For now, check out these very simple adjustments you could make in low-stakes live games.
5 Example Exploits to Consider Using in Low Stakes Cash Games
1. Change your open-raising range based on how /loose the players behind you are
Example: You’re in the hijack and 3 players behind you are very loose, including the player in the Big Blind. In this situation, speculative hands that lack high cards (such as 6♠ 5♠) suffer greatly since you will rarely steal the blinds and will often face resistance. So, you can fold hands like that more often.
On the flip side, if the players behind are very tight and weak, you can actually play even more of those low speculative hands.
2. Change the size to which you open-raise (typically based on the call/3-bet frequencies of players behind)
Example: You’re in the Cutoff and both of the players in the blinds are very loose, inexperienced players who rarely. In this situation, you can make more money by raising to a bigger size (with a solid range of hands), essentially charging the blinds more to play their loose strategy.
3. Use smart bet sizes postflop to target parts of an opponent’s range when bluffing/betting for value
Example: You flop a very strong hand (let’s say bottom set) and your opponent is a very sticky player who rarely folding to bets on the flop. In this situation, you can make more money by using a bigger-than-usual your bet size. Related article:
4. Adjust your against opponents who too often or too infrequently
Example: You raise on the Button and a very passive player calls in the Big Blind. The player checks to you on the flop (it doesn’t really matter what the specific flop is). In this situation, you can c-bet more often because your opponent will not punish you by check-raising.
On the flip side, if your opponent is a very aggressive player who will check-raise often, you should c-bet less often (especially with marginal hands).
5. Over-folding to opponents that don’t bluff enough.
Example: You’re on the river with a good(in other words, a hand that only beats bluffs). Your opponent (a very tight and passive player) makes a big bet. In this situation, you can probably let your hand go because your opponent simply won’t be bluffing often enough.
Knowing how and when to make adjustments like the ones above is key to boosting your win-rate at low-stakes live poker.

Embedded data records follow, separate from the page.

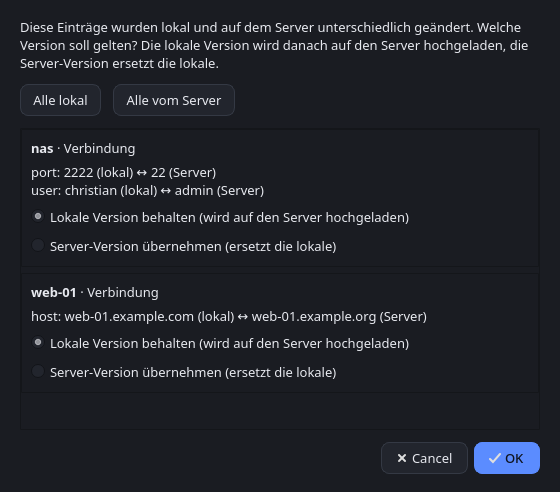
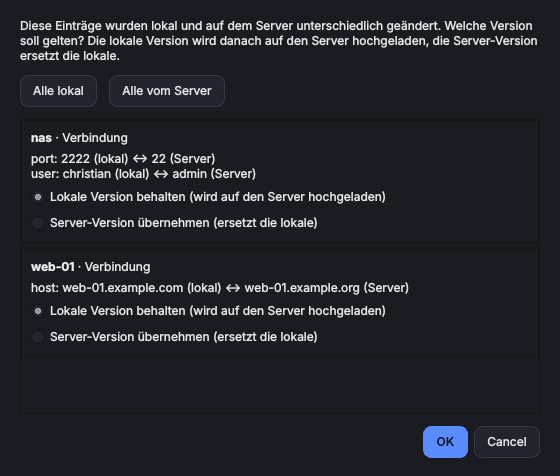
README und Screenshots an Version 3.7.1 angepasst
README (de/en): Abschnitte zu integriertem Terminal mit Kacheln und zum Zwischenablage-Verlauf, Proxmox je Knoten,
Hinweis auf die Einstellungen; neue Screenshots (Kacheln hell/dunkel, „Eingabe an alle“, Einstellungen).
Alle Screenshots neu erzeugt (Seitenleiste ohne Terminals/Viewer/Synchronisation). tools/screenshots.py um die
Bilder „kacheln“ und „einstellungen“ erweitert.

Claude-Session: https://claude.ai/code/session_01LZ7SSMG2W3aVt2BNVFYdXC

diff --git a/tools/screenshots.py b/tools/screenshots.py
@@ -33,7 +33,7 @@ from sesam.gui import style, theme  # noqa: E402
 from sesam.models import Config, Connection, Snippet, Terminal  # noqa: E402
 
 MODES = (("light", "hell"), ("dark", "dunkel"))
-PARTS = ("hauptfenster", "verbindung", "dateibrowser", "snippets", "synckonflikt")
+PARTS = ("hauptfenster", "verbindung", "dateibrowser", "snippets", "synckonflikt", "kacheln", "einstellungen")
 
 
 def demo_config() -> tuple[Config, dict[str, Connection]]:
@@ -92,7 +92,7 @@ def main_window(cfg, conns, tmp: Path, out: Path, label: str) -> None:
     from sesam.gui.main_window import MainWindow
 
     w = MainWindow(cfg, tmp / "config.json")
-    w.resize(1180, 680)
+    w.resize(1180, 760)
     w.show()
     QApplication.processEvents()
     boxes = [
@@ -113,9 +113,79 @@ def main_window(cfg, conns, tmp: Path, out: Path, label: str) -> None:
     item = w._find_item(conns["web1"].id)
     if item is not None:
         w.tree.setCurrentItem(item)
-    w.resize(1180, 680)
+    w.resize(1180, 760)
     grab(w, out / f"hauptfenster-{label}.png")
     w.close()
+
+
+DEMO_SESSIONS = (  # (Reitername, Prompt-Host, [(Befehl, Ausgabezeilen), …]) für das integrierte Terminal
+    ("web-01", "admin@web-01", [("uptime", [" 10:42:07 up 41 days,  3:12,  1 user,  load average: 0.08, 0.11, 0.09"]),
+                                ("systemctl is-active nginx", ["active"])]),
+    ("web-02", "admin@web-02", [("uptime", [" 10:42:09 up 41 days,  3:10,  1 user,  load average: 0.15, 0.12, 0.10"]),
+                                ("systemctl is-active nginx", ["active"])]),
+    ("db-01", "admin@db-01", [("df -h /var/lib/postgresql", ["Filesystem      Size  Used Avail Use% Mounted on",
+                                                             "/dev/sdb1       200G  128G   62G  68% /var/lib/postgresql"])]),
+    ("docker-host", "admin@docker", [("docker ps --format '{{.Names}}'", ["nginx", "postgres", "redis"])]),
+)
+
+
+def _terminal_window(cfg, tmp: Path):
+    """Hauptfenster mit vier Sitzungen des integrierten Terminals als Kacheln (ohne echte Prozesse, der Bildschirm wird mit Beispieltext gefüllt)."""
+    from sesam.gui.main_window import MainWindow
+    from sesam.gui.terminal_view import TerminalView
+
+    w = MainWindow(cfg, tmp / "config.json")
+    w.resize(1180, 680)
+    w.show()
+    QApplication.processEvents()
+    with mock.patch.object(TerminalView, "start", lambda self, args, env: None):
+        views = [w._open_embedded(["true"], name, {}) for name, _host, _commands in DEMO_SESSIONS]
+    w._tile_all()
+    w.resize(1180, 680)
+    for _ in range(5):
+        QApplication.processEvents()
+    for view, (_name, host, commands) in zip(views, DEMO_SESSIONS):
+        prompt = f"\x1b[1;32m{host}\x1b[0m:\x1b[1;34m~\x1b[0m$ "
+        text = "".join(prompt + command + "\r\n" + "".join(line + "\r\n" for line in output) for command, output in commands)
+        view._feed((text + prompt).encode())
+    views[0].setFocus()
+    for _ in range(5):
+        QApplication.processEvents()
+    return w, views
+
+
+def _close_terminal_window(w) -> None:
+    from PySide6.QtWidgets import QMessageBox
+
+    # Die Sitzungen sind Attrappen, gelten aber als laufend: die Rückfrage beim Beenden gleich bejahen
+    with mock.patch("sesam.gui.main_window.QMessageBox.question", return_value=QMessageBox.StandardButton.Yes):
+        w.close()
+
+
+def terminal_tiles(cfg, conns, tmp: Path, out: Path, label: str) -> None:
+    w, _views = _terminal_window(cfg, tmp)
+    grab(w, out / f"terminal-kacheln-{label}.png")
+    _close_terminal_window(w)
+
+
+def terminal_broadcast(cfg, conns, tmp: Path, out: Path) -> None:
+    w, _views = _terminal_window(cfg, tmp)
+    w._toggle_broadcast(w._terminal_tabs()[0])
+    for _ in range(5):
+        QApplication.processEvents()
+    grab(w, out / "terminal-eingabe-an-alle.png")
+    _close_terminal_window(w)
+
+
+def settings_dialog(cfg, conns, out: Path) -> None:
+    from sesam.gui.settings_dialog import SettingsDialog
+
+    nothing = lambda *_: None  # noqa: E731
+    d = SettingsDialog(100, "de", nothing, nothing, wireguard=True, set_wireguard=nothing, toasts=True, set_toasts=nothing,
+                       favorites=True, set_favorites=nothing, open_terminals=nothing, open_viewers=nothing, open_sync=nothing)
+    d.adjustSize()
+    grab(d, out / "einstellungen.png")
+    d.close()
 
 
 def connection_dialog(cfg, conns, out: Path) -> None:
@@ -222,6 +292,12 @@ def main() -> int:
                 main_window(cfg, conns, tmp, out, label)
             if "verbindung" in parts and mode == "light":
                 connection_dialog(cfg, conns, out)
+            if "einstellungen" in parts and mode == "light":
+                settings_dialog(cfg, conns, out)
+            if "kacheln" in parts:
+                terminal_tiles(cfg, conns, tmp, out, label)
+                if mode == "light":
+                    terminal_broadcast(cfg, conns, tmp, out)
             if "snippets" in parts:
                 snippets_dialog(cfg, conns, out, label)
             if "synckonflikt" in parts:

diff --git a/README.md b/README.md
@@ -34,6 +34,12 @@ Häufige Verbindungen als Favoriten oben im Baum (werden mit synchronisiert); St
 ### Eigenes Terminal
 Jede Verbindung öffnet sich im Terminal deiner Wahl (Windows Terminal, PowerShell, cmd, PuTTY, GNOME Terminal, eigene Programme) über frei konfigurierbare Befehlsvorlagen, auch pro Verbindung verschieden.
 
+### Integriertes Terminal
+Verbindungen öffnen sich auf Wunsch direkt in einem Reiter von Sesam, ohne externes Terminal (Auswahl, Kopieren, Verlauf, Schriftgröße). Mehrere Sitzungen lassen sich als **Kacheln** nebeneinander oder untereinander zeigen, auf Knopfdruck **alle Sitzungen als Raster**; optional geht die Eingabe an **alle Kacheln gleichzeitig** (ausdrücklich zuschaltbar, deutlich gekennzeichnet).
+
+### Zwischenablage-Verlauf
+Im Terminal Kopiertes bleibt abrufbar und lässt sich in einem oder mehreren Terminals einfügen; der Verlauf wird verschlüsselt gespeichert und nie synchronisiert.
+
 ### Zugangsdaten
 Passwörter im Schlüsselbund des Betriebssystems, nicht in der Konfigurationsdatei. Identitäten bündeln Benutzer, Schlüssel und Passwort für viele Verbindungen.
 
@@ -59,7 +65,7 @@ Den Bildschirm eines Geräts öffnen, im **eingebauten VNC-Viewer** oder im View
 Container eines Hosts im Verbindungsbaum anzeigen, starten, stoppen, neu starten, löschen und per Doppelklick eine Shell im Container öffnen.
 
 ### Proxmox
-VMs und LXC-Container im Baum, Shell in LXC und VM, Starten, Herunterfahren, Stoppen und Neustarten.
+VMs und LXC-Container des jeweiligen Knotens im Baum (in einem Cluster je Knoten eine Verbindung), Shell in LXC und VM, Starten, Herunterfahren, Stoppen und Neustarten.
 
 ### Cisco-Switches
 Ports im Baum mit Zustand, VLAN und Geschwindigkeit; ein- und ausschalten, Beschreibung ändern, Konfiguration speichern.
@@ -71,7 +77,7 @@ Die Statuszeile zeigt, ob der Rechner mit einem WireGuard-Tunnel verbunden ist (
 Verbindungen, Gruppen, Identitäten, Schlüssel und Snippets zwischen mehreren Geräten abgleichen; Passwörter und private Schlüssel nur verschlüsselt (AES-256-GCM).
 
 ### Windows und Linux
-Gleiche Bedienung auf beiden Systemen, helles und dunkles Design, einstellbare Schriftgröße, Oberfläche auf Deutsch und Englisch.
+Gleiche Bedienung auf beiden Systemen, helles und dunkles Design, einstellbare Schriftgröße, Oberfläche auf Deutsch und Englisch. Terminals, Viewer und Synchronisation verwaltest du in den **Einstellungen**.
 
 ## Start
 
@@ -158,6 +164,14 @@ Der Befehl `sesam` liegt in `~/.local/bin` (bei manchen Distributionen muss der 
 | ------------------------------------------------------ | ---------------------------------------------------------- |
 | ![Snippets (hell)](docs/screenshots/snippets-hell.png) | ![Snippets (dunkel)](docs/screenshots/snippets-dunkel.png) |
 
+| Integriertes Terminal mit Kacheln (hell) | Integriertes Terminal mit Kacheln (dunkel) |
+| ---------------------------------------- | ------------------------------------------ |
+| ![Kacheln (hell)](docs/screenshots/terminal-kacheln-hell.png) | ![Kacheln (dunkel)](docs/screenshots/terminal-kacheln-dunkel.png) |
+
+| „Eingabe an alle Kacheln senden“ (roter Rand) | Einstellungen |
+| --------------------------------------------- | ------------- |
+| ![Eingabe an alle Kacheln](docs/screenshots/terminal-eingabe-an-alle.png) | ![Einstellungen](docs/screenshots/einstellungen.png) |
+
 Die Bilder zeigen Beispieldaten (erfundene Hosts) und wurden mit dem Qt-Plattform-Plugin „offscreen“ erzeugt; echte Fenster können je nach Desktop in Rahmen und Schrift abweichen.
 
 ## Dokumentation
@@ -169,7 +183,7 @@ Die ausführliche Anleitung steht im Ordner [`docs/`](docs/):
 | ----------------------------------------------------------- | ---------------------------------------------------------------------------------------- |
 | [Verbindungen verwalten](docs/verbindungen.md)              | Darstellung, Gruppen, Favoriten und Schnellstarter, Farben und Tags, offene Verbindungen |
 | [Zugangsdaten und sudo](docs/zugangsdaten.md)               | Identitäten, SSH-Schlüssel, sudo, Passwörter                                          |
-| [Terminals und Snippets](docs/terminals-snippets.md)        | Terminals konfigurieren, Verbindungsfehler und Host-Schlüssel, Snippets                 |
+| [Terminals und Snippets](docs/terminals-snippets.md)        | Terminals konfigurieren, integriertes Terminal mit Kacheln, Zwischenablage-Verlauf, Verbindungsfehler und Host-Schlüssel, Snippets |
 | [Dateien und Tunnel](docs/dateien-tunnel.md)                | SFTP-Dateibrowser, Port-Weiterleitungen                                                  |
 | [Fernzugriff (VNC und RDP)](docs/fernzugriff.md)            | Eingebauter VNC-Viewer, externe Viewer, Tunnel und Direktverbindung, Passwort            |
 | [Docker, Proxmox, Cisco und WireGuard](docs/geraete.md)     | Container, Gäste, Switch-Ports, WireGuard-Anzeige                                       |

diff --git a/README.en.md b/README.en.md
@@ -34,6 +34,12 @@ Frequent connections as favorites at the top of the tree (synced too); Ctrl+K op
 ### Your own terminal
 Every connection opens in the terminal of your choice (Windows Terminal, PowerShell, cmd, PuTTY, GNOME Terminal, custom programs) through freely configurable command templates, also different per connection.
 
+### Integrated terminal
+Connections can open right in a tab of Sesam, without an external terminal (selection, copy, history, font size). Several sessions can be shown as **tiles** side by side or one below the other, and with one click **all sessions as a grid**; optionally your input goes to **all tiles at once** (switched on explicitly and clearly marked).
+
+### Clipboard history
+Text copied in the terminal stays available and can be pasted into one or several terminals; the history is stored encrypted and never synced.
+
 ### Credentials
 Passwords live in the operating system’s keychain, not in the configuration file. Identities bundle user, key and password for many connections.
 
@@ -59,7 +65,7 @@ Open a device's screen in the **built-in VNC viewer** or in the viewer of your c
 Show a host’s containers in the connection tree; start, stop, restart and delete them, and open a shell in a container with a double-click.
 
 ### Proxmox
-VMs and LXC containers in the tree, shell in LXC and VMs, start, shut down, stop and restart.
+VMs and LXC containers of the respective node in the tree (in a cluster one connection per node), shell in LXC and VMs, start, shut down, stop and restart.
 
 ### Cisco switches
 Ports in the tree with state, VLAN and speed; switch them on and off, change descriptions, save the configuration.
@@ -71,7 +77,7 @@ The status bar shows whether the computer is connected to a WireGuard tunnel (tu
 Sync connections, groups, identities, keys and snippets between several devices; passwords and private keys are stored encrypted only (AES-256-GCM).
 
 ### Windows and Linux
-The same experience on both systems, light and dark theme, adjustable font size, interface in German and English.
+The same experience on both systems, light and dark theme, adjustable font size, interface in German and English. You manage terminals, viewers and synchronization in the **Settings**.
 
 ## Getting started
 
@@ -157,6 +163,14 @@ The screenshots show the German interface; the English interface looks the same 
 | --- | --- |
 | ![Snippets (light)](docs/screenshots/snippets-hell.png) | ![Snippets (dark)](docs/screenshots/snippets-dunkel.png) |
 
+| Integrated terminal with tiles (light) | Integrated terminal with tiles (dark) |
+| --- | --- |
+| ![Tiles (light)](docs/screenshots/terminal-kacheln-hell.png) | ![Tiles (dark)](docs/screenshots/terminal-kacheln-dunkel.png) |
+
+| “Send input to all tiles” (red border) | Settings |
+| --- | --- |
+| ![Input to all tiles](docs/screenshots/terminal-eingabe-an-alle.png) | ![Settings](docs/screenshots/einstellungen.png) |
+
 The images show sample data (made-up hosts) and were created with the Qt platform plugin “offscreen”; real windows may differ in frame and font depending on the desktop.
 
 ## Documentation
@@ -167,7 +181,7 @@ The detailed guide is in the [`docs/en/`](docs/en/) folder:
 |---|---|
 | [Managing connections](docs/en/verbindungen.md) | Appearance, groups, favorites and quick launcher, colors and tags, open connections |
 | [Credentials and sudo](docs/en/zugangsdaten.md) | Identities, SSH keys, sudo, passwords |
-| [Terminals and snippets](docs/en/terminals-snippets.md) | Configuring terminals, connection errors and host keys, snippets |
+| [Terminals and snippets](docs/en/terminals-snippets.md) | Configuring terminals, integrated terminal with tiles, clipboard history, connection errors and host keys, snippets |
 | [Files and tunnels](docs/en/dateien-tunnel.md) | SFTP file browser, port forwarding |
 | [Remote access (VNC and RDP)](docs/en/fernzugriff.md) | Built-in VNC viewer, external viewers, tunnel and direct connection, password |
 | [Docker, Proxmox, Cisco and WireGuard](docs/en/geraete.md) | Containers, guests, switch ports, WireGuard indicator |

Some Thoughts on Deception
Generally speaking, playing exploitatively is only a problem if your opponents catch on to what you’re doing. And many opponents aren’t capable of that — they simply don’t have a strong enough understanding of poker to do so.
That said, it’s also on you to make sure that whatever adjustments you are making aren’t being detected by your opponents.
At the highest levels of the game, exploitative poker being played between great players can turn into a fascinating game of cat and mouse. This meta-game is something you’ll need to be aware of when you encounter good players at the table.
But, that will almost never be the case in low-stakes live games. In these games, it is very rare that you’ll need to put a lot of emphasis on deception and table image. This fact is part of what makes low-stakes live games an awesome place for practicing and experimenting with non-balanced plays.
Low-limit live games can be a ton of fun and offer very low variance once you get a sense of just how much exploitative shenanigans you can get away with.
If you have any questions, thoughts, or other cool low stakes live strategies please post them in the comments.
Stay tuned for future parts of this series + more information about the upcoming Smash Live Cash course with Nick Petrangelo and Brad Owen!
In the meantime, check this out if you to keep improving your poker skills and knowledge for free: